Listed records -
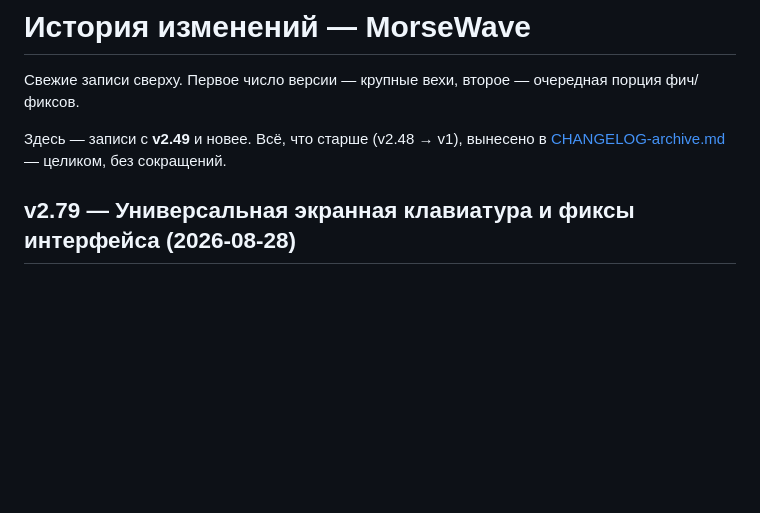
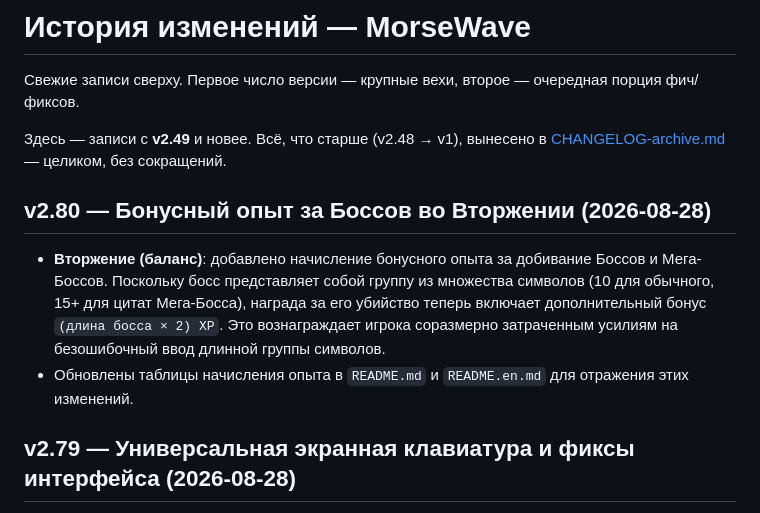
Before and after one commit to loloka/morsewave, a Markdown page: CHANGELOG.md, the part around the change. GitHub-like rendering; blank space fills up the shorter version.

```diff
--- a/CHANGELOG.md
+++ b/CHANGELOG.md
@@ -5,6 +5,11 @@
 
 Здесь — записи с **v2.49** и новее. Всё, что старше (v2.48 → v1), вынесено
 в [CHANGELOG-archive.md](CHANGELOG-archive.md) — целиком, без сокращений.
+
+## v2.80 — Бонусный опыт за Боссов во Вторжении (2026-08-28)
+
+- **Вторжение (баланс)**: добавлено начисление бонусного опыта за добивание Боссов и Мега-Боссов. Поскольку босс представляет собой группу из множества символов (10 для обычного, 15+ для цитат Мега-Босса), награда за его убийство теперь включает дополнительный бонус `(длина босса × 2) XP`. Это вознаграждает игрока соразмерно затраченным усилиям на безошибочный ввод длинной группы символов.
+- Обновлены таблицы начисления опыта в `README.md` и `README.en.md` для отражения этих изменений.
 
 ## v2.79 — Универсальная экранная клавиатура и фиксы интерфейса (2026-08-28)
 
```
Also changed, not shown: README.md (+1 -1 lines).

* * *

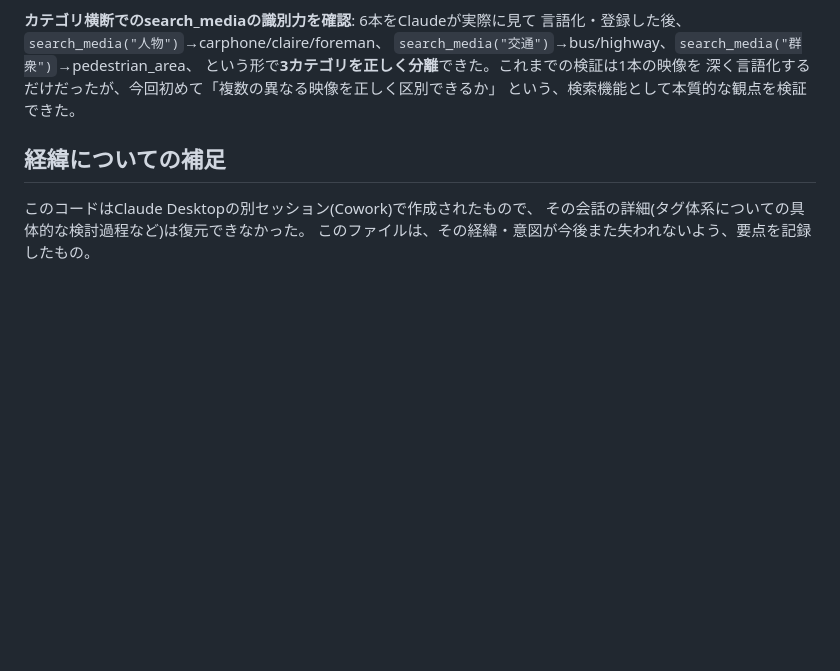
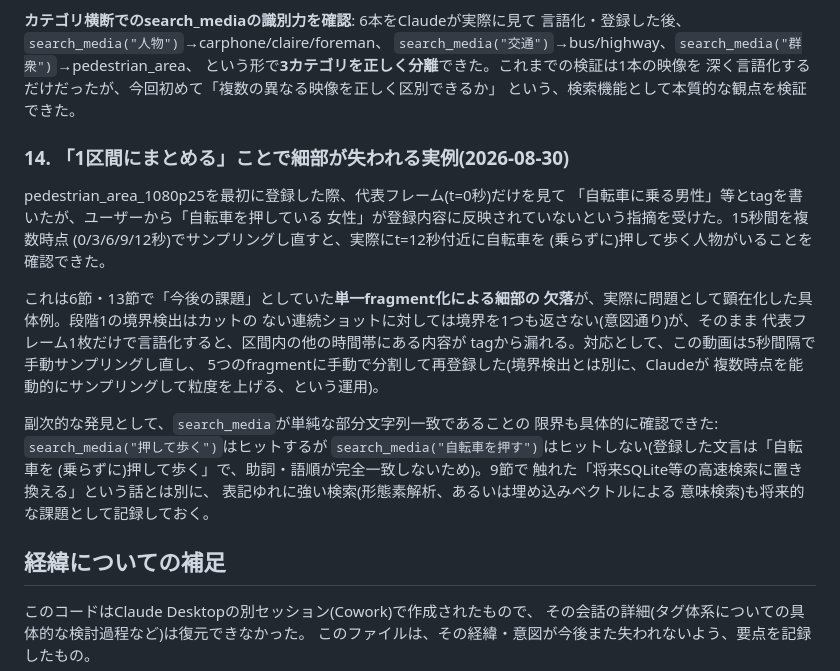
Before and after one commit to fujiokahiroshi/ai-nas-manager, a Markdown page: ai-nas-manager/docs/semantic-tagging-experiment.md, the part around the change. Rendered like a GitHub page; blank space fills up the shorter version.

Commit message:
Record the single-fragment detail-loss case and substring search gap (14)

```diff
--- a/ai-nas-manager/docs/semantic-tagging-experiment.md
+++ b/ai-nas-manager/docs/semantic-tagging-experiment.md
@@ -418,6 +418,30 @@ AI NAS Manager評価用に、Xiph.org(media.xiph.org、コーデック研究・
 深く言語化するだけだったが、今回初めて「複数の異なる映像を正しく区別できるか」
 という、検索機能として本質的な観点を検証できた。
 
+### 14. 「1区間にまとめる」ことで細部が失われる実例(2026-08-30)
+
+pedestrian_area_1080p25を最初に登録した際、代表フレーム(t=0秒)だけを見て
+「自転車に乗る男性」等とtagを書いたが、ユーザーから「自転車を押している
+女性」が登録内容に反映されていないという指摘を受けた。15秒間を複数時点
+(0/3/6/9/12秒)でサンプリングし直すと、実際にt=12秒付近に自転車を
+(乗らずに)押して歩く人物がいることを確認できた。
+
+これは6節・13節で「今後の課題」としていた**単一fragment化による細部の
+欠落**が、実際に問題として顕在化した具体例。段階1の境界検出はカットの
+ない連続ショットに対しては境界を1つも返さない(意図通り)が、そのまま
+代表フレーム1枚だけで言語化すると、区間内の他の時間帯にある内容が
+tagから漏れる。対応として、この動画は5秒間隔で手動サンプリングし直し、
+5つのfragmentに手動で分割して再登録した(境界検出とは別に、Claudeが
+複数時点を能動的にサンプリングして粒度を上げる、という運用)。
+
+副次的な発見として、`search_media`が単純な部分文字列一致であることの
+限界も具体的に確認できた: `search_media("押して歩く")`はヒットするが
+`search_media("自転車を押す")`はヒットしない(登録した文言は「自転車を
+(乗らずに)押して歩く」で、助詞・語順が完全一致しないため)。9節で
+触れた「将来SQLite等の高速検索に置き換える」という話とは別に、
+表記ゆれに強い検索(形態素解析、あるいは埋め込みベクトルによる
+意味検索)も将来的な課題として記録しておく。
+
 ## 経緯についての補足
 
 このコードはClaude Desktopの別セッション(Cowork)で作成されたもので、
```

--

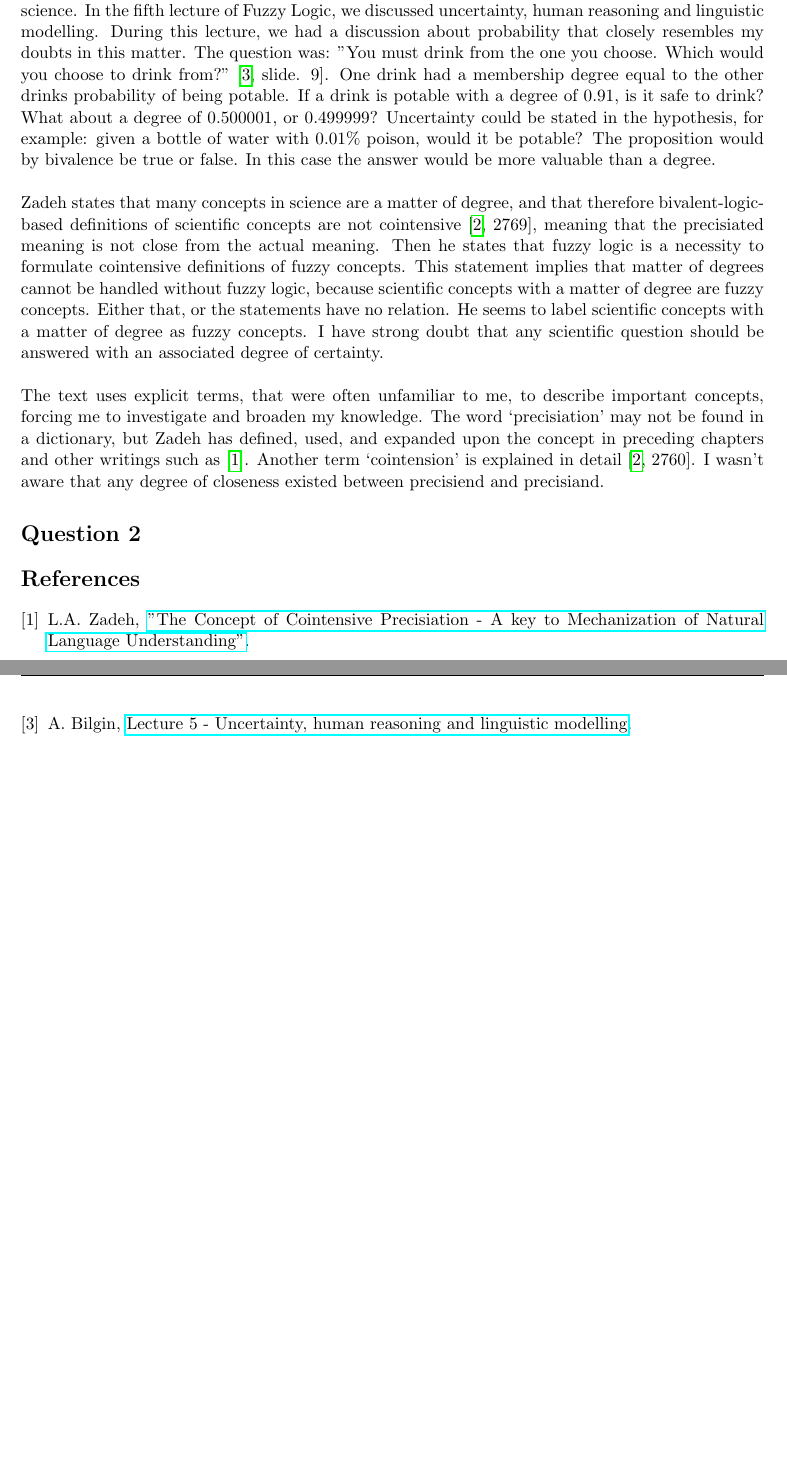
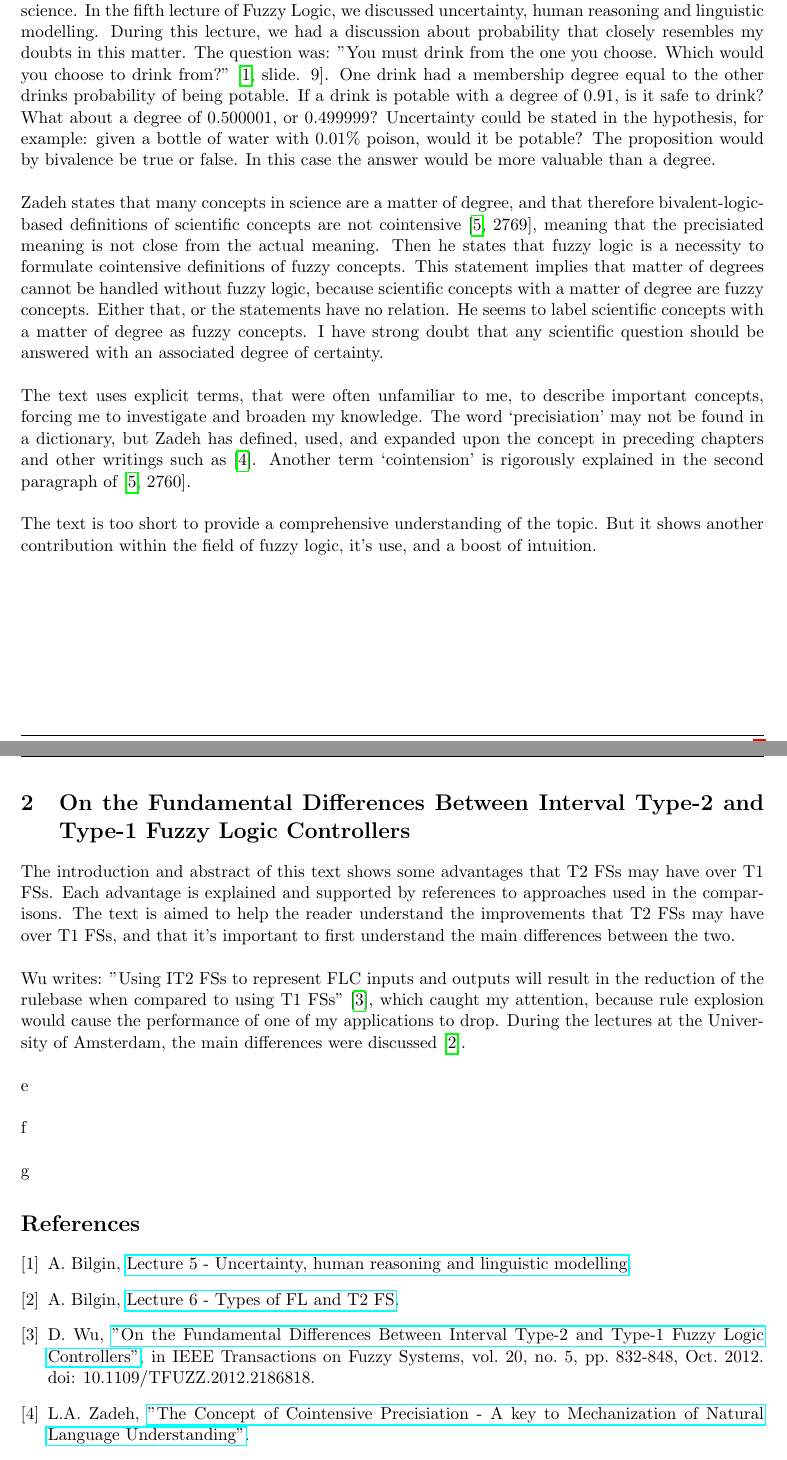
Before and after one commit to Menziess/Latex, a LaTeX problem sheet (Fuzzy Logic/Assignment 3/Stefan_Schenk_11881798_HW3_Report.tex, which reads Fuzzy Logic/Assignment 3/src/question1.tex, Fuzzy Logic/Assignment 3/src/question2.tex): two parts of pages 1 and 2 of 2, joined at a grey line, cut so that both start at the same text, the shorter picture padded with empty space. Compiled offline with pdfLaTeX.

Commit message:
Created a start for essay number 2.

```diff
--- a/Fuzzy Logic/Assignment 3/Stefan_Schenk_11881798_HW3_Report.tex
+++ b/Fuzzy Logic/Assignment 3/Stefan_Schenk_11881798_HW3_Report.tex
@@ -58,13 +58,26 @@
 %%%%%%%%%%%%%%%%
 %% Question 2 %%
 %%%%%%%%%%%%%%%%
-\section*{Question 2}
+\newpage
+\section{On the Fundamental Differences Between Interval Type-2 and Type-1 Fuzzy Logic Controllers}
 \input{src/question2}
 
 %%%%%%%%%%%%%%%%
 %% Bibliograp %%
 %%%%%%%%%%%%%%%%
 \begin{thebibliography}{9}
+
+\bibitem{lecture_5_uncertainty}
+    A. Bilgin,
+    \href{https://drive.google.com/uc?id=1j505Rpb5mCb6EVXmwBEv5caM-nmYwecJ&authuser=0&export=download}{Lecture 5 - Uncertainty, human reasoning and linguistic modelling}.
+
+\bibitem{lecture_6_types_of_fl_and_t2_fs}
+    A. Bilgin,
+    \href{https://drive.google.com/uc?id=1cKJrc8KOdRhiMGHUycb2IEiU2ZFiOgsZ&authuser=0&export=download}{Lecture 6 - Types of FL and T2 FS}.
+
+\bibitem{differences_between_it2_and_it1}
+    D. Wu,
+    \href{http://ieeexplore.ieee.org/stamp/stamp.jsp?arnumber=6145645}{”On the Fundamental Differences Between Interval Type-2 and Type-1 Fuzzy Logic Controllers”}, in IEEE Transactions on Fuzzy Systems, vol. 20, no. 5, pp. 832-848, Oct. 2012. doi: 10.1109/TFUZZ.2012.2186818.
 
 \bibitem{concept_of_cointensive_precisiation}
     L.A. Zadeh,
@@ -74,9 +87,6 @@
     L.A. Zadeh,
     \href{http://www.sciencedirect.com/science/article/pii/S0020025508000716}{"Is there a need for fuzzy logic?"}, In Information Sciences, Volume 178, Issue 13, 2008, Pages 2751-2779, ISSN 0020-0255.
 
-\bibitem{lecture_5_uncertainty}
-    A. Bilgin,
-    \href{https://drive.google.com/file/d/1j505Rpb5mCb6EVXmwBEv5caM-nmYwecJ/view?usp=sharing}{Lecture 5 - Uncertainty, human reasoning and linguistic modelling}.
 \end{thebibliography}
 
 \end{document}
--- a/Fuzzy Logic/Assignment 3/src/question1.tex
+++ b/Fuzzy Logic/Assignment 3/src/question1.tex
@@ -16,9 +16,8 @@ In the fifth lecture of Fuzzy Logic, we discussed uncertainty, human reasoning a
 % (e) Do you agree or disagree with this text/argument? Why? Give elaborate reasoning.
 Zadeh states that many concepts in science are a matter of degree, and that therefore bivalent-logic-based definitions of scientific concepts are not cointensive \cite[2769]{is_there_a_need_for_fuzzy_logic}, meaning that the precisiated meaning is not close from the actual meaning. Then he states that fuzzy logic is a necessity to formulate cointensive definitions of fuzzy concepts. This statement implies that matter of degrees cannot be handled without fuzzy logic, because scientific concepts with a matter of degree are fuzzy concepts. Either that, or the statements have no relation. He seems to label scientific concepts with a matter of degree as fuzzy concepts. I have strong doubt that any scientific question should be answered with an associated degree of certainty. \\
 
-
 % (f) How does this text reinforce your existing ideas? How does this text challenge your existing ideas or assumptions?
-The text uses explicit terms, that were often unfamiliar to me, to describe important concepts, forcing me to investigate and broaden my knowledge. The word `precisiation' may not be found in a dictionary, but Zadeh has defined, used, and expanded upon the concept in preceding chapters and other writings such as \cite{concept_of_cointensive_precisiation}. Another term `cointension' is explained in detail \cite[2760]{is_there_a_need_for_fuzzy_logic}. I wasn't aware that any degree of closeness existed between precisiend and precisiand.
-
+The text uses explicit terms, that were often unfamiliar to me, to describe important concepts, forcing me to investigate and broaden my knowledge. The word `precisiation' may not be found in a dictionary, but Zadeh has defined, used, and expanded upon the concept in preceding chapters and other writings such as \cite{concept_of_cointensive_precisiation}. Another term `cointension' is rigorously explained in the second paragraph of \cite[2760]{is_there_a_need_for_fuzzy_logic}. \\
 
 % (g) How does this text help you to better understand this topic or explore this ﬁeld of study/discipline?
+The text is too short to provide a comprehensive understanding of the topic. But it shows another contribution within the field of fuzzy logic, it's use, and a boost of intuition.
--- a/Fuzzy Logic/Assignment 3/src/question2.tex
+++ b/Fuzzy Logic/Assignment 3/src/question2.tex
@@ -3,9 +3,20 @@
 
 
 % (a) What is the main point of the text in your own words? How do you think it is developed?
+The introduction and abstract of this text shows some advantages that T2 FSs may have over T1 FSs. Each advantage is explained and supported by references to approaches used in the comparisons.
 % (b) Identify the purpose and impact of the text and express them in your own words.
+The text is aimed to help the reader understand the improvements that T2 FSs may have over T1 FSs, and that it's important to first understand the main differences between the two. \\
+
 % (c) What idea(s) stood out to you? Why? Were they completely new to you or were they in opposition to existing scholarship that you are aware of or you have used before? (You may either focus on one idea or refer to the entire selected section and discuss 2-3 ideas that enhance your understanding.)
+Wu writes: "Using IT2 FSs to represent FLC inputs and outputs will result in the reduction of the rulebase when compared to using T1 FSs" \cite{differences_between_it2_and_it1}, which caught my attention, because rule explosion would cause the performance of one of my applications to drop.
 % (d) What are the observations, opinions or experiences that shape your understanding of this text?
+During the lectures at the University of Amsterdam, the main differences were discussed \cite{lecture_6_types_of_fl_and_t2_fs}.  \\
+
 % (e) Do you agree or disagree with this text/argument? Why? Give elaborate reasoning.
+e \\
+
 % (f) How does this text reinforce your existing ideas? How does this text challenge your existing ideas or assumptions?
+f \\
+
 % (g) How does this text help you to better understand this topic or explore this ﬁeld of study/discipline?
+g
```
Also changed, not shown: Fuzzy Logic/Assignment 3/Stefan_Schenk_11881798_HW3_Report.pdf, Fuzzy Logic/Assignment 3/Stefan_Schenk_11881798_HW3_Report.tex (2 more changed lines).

What you will do - Each line of the listing above that contains the word "Assignment" counts once; please give the total and nothing more.

Solution to this exercise - 8